We can all relate to great leaders, but we may fail to note what makes them so. Harry Truman is quoted as saying, “Not all readers are leaders, but all leaders are readers.” Such is the case with last year’s Professional Builder Magazine’s Builder of the Year, DSLD Homes and their leader Saun Sullivan who is a prolific reader. His reading titles could be classified as the home building industry’s must read list, and he shares these gems with many (thanks Saun!).
“The stories, apocryphal or not, that circulate in an organization reveal its devotion (or lack of it) to quality, and serve to inspire its people to live (or not live) the quality message.” What stories are being told in your company? Tom Peters & Nancy Austin, A Passion for Excellence: The Leadership Difference, 1985
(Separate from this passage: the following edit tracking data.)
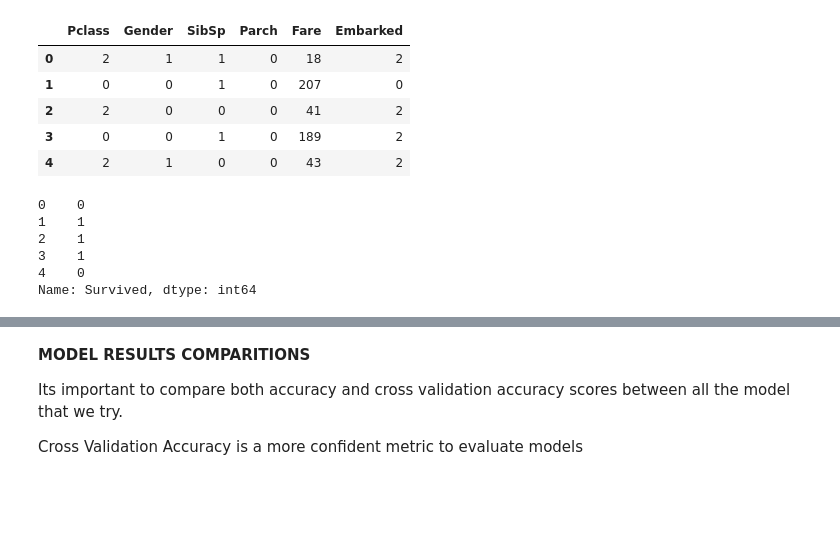
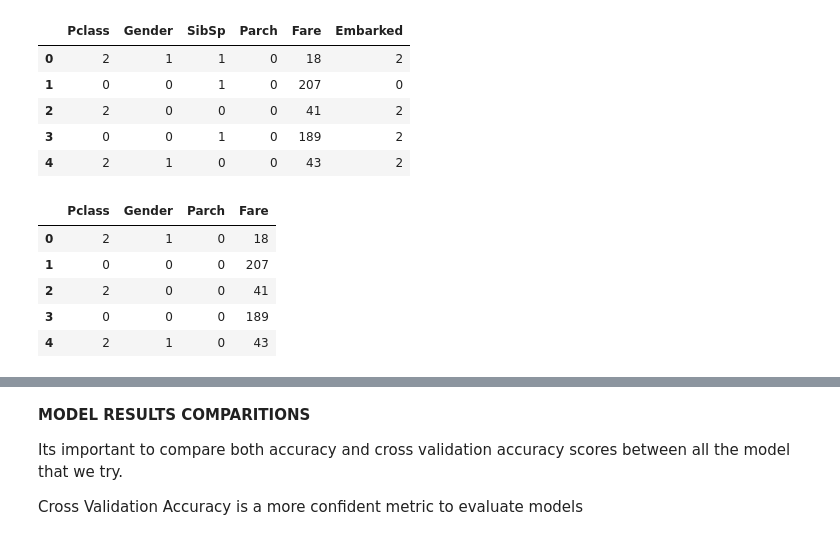
Before and after one commit to carlos-rodrigo/titanic-challenge, a Jupyter notebook: Kaggle/Titanic/Titanic Challenge.ipynb, the cells around one changed output, grey strips where cells are left out. Drawn from its saved outputs; the diff is of its cells as text; code cells hidden in the pictures; blank space fills up the shorter version.

```diff
--- a/Kaggle/Titanic/Titanic Challenge.ipynb
+++ b/Kaggle/Titanic/Titanic Challenge.ipynb
@@ -811,12 +815,12 @@ X_train.head()
 # %%
-Y_train.head()
+X_train.head()
 # %% [output]
-0    0
-1    1
-2    1
-3    1
-4    0
-Name: Survived, dtype: int64
+|  | Pclass | Gender | Parch | Fare |
+| 0 | 2 | 1 | 0 | 18 |
+| 1 | 0 | 0 | 0 | 207 |
+| 2 | 2 | 0 | 0 | 41 |
+| 3 | 0 | 0 | 0 | 189 |
+| 4 | 2 | 1 | 0 | 43 |
 # %%
 cat_features = np.where(X_train.dtypes != np.float)[0]
 # %%
```
Also changed, not shown: parts of 20 cells of this notebook, 50 other files.
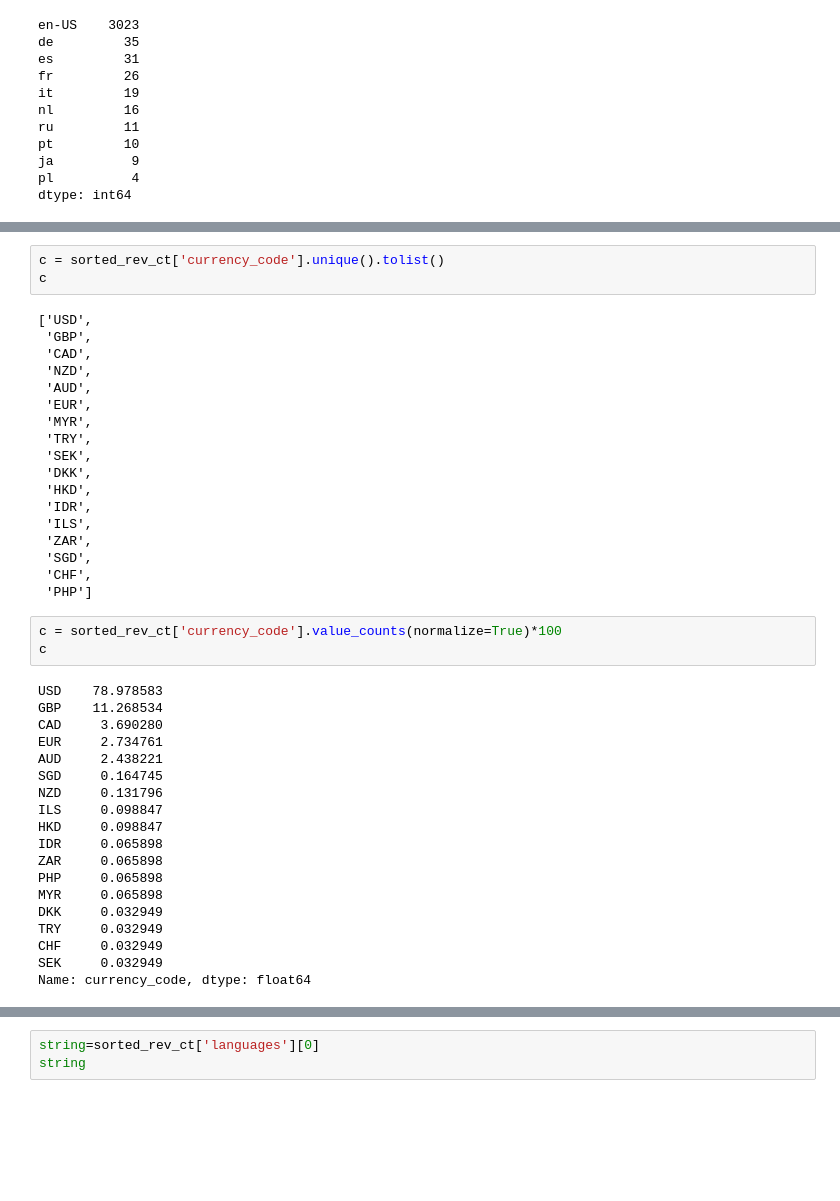
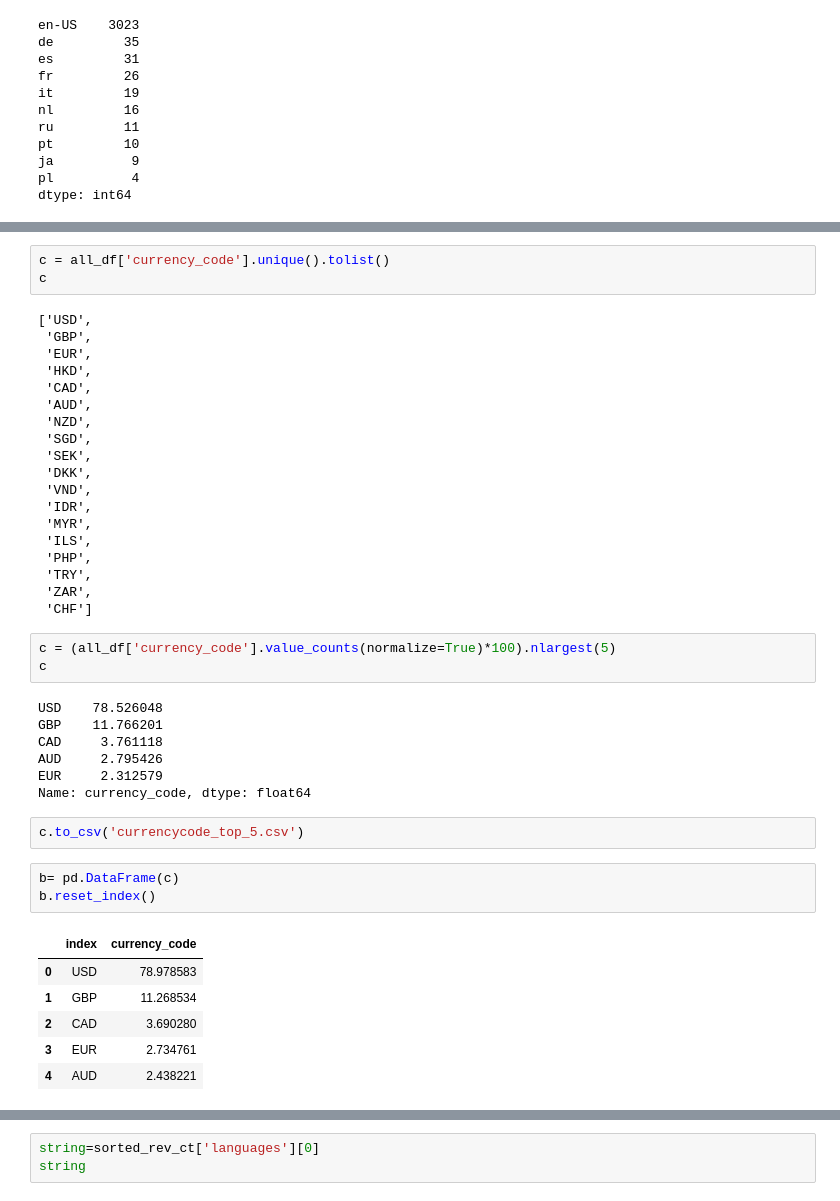
Before and after one commit to Megan1034/ETSY-CAPSTONE, a Jupyter notebook: ETSY Notebook/All shops CSV (wedding_paper_home).ipynb, the cells around one changed output, grey strips where cells are left out. Drawn from its saved outputs; the diff is of its cells as text; blank space fills up the shorter version.

```diff
--- a/ETSY Notebook/All shops CSV (wedding_paper_home).ipynb
+++ b/ETSY Notebook/All shops CSV (wedding_paper_home).ipynb
@@ -309,44 +291,45 @@ lang_expanded_v1
 # %%
-c = sorted_rev_ct['currency_code'].unique().tolist()
+c = all_df['currency_code'].unique().tolist()
 c
 # %% [output]
 ['USD',
  'GBP',
+ 'EUR',
+ 'HKD',
  'CAD',
+ 'AUD',
  'NZD',
- 'AUD',
- 'EUR',
- 'MYR',
- 'TRY',
+ 'SGD',
  'SEK',
  'DKK',
- 'HKD',
+ 'VND',
  'IDR',
+ 'MYR',
  'ILS',
+ 'PHP',
+ 'TRY',
  'ZAR',
- 'SGD',
- 'CHF',
- 'PHP']
+ 'CHF']
 # %%
-c = sorted_rev_ct['currency_code'].value_counts(normalize=True)*100
+c = (all_df['currency_code'].value_counts(normalize=True)*100).nlargest(5)
 c
 # %% [output]
-USD    78.978583
-GBP    11.268534
-CAD     3.690280
-EUR     2.734761
-AUD     2.438221
-SGD     0.164745
-NZD     0.131796
-ILS     0.098847
-HKD     0.098847
-IDR     0.065898
-ZAR     0.065898
-PHP     0.065898
-MYR     0.065898
-DKK     0.032949
-TRY     0.032949
-CHF     0.032949
-SEK     0.032949
+USD    78.526048
+GBP    11.766201
+CAD     3.761118
+AUD     2.795426
+EUR     2.312579
 Name: currency_code, dtype: float64
+# %%
+c.to_csv('currencycode_top_5.csv')
+# %%
+b= pd.DataFrame(c)
+b.reset_index()
+# %% [output]
+|  | index | currency_code |
+| 0 | USD | 78.978583 |
+| 1 | GBP | 11.268534 |
+| 2 | CAD | 3.690280 |
+| 3 | EUR | 2.734761 |
+| 4 | AUD | 2.438221 |
 # %%
```
Also changed, not shown: parts of 10 cells of this notebook, 1 other file.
I have spoken at PCBC, the big West Coast building conference most of the past 15 years and I always enjoy it. The event has been very well-run, quality of programming is excellent, the staff is great and you can do a lot worse than hang out in downtown San Francisco for a few days. I have been there so many times that I know all of the streets and how to get around, walking or driving. I even have my favorite hotel and off-the-beaten-path restaurants. Yet as PCBC begins later this month, I will be on the other side of the country.
The title of this blog is tongue in cheek (or maybe foot in mouth) as a follow up to a blog I wrote a while back titled, "Second Floor Laundries are Just Stupid, or are They?"
"What we hear too often is, don't confuse me with the facts, I know what I want to do." Bill Denney PhD
Technology has made gathering data so much easier. However, the problem is we can be overwhelmed by it. Surveys, stats, city, state and national data sources can be accessed and reams of paper can be printed to provide us with the information we need. But the key is interpreting that data, knowing how to use it, knowing what it is telling us. Where are the gaps in the market, what are price points that customers can afford etc. The key is to gather data and then analyze it and make decisions on that data, not on gut feel.
A young doctor was just setting up his first office when his secretary told him there was a man to see him. The doctor wanted to make a good first impression by having the man think he was successful and very busy. He told his secretary to show the man in. At that moment, the doctor picked up the telephone and pretended to be having a conversation with a patient. The man waited until the "conversation" was over. Then, the doctor put the telephone down and asked, "Can I help you?" To which the man replied, "No, I'm just here to connect your telephone."